The Role of Fantasy

This is a blog to discuss my view on the whole point of introducing fantasy to children.

MaryBeth VanderMeulen

5/31/20221 min read

There is not a child alive who does not fantasize about being some kind of hero or being another character that has special abilities. Little girls think about being beautiful and graceful while little boys dream of being strong, forceful individuals who help people. That kind of fantasy has not changed much except our fantasies are individualized.

By putting themselves in an imaginary world, they have powers that are not evident in their own world. It gives kids something to look forward to, a form of life they might be able to attain simply by being an adult. Those kinds of beliefs allow us to motivate ourselves and to give momentum to our actions in order to make it happen.

Kids do not know what it is really like to be an adult. But they imagine there is a lot of freedom to be whatever they want. It is a big mystery that is seen as an adventure and they can hardly wait to get there. We do not deter our children by indicating some things are not possible because we want them to be enthusiastic about all of their options.

Besides, who are we to say they cannot be what they aspire to be? Even if the dreams are highly unrealistic, portions of that imaginary life could happen. It is up to us as parents to spur them on, to encourage as much as possible and to place our kids in the path or opportunities that could help the dream come alive.
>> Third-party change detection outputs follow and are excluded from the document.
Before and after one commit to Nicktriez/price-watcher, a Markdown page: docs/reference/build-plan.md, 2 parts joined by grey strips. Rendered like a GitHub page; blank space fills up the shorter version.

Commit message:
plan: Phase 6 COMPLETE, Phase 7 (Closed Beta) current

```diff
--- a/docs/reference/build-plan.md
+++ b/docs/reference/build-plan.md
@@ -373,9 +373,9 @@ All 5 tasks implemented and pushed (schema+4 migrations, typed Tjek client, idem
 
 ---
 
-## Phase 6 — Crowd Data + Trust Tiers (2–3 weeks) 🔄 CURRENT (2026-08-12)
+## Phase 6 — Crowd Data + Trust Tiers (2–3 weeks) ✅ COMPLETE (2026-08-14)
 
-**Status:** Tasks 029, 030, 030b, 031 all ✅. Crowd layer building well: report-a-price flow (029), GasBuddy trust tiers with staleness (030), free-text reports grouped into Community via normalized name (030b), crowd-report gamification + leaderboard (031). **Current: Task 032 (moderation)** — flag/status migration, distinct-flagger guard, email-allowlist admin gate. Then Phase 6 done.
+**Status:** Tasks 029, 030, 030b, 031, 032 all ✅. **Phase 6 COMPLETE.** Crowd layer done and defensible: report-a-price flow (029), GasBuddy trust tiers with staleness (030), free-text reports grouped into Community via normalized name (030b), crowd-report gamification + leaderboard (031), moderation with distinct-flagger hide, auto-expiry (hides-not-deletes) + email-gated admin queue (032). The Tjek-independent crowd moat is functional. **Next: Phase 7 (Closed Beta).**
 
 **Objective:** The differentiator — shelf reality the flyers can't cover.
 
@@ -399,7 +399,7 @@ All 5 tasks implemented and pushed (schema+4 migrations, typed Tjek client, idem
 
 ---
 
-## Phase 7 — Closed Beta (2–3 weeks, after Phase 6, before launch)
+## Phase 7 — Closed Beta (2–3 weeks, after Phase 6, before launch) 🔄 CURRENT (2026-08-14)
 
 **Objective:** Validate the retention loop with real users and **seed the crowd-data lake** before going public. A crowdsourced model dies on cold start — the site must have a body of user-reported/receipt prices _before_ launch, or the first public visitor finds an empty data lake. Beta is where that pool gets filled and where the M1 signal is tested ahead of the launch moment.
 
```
I am delighted to produce stories to help parents introduce kids to possibilities. When they see other kids overcoming challenges, the world opens up.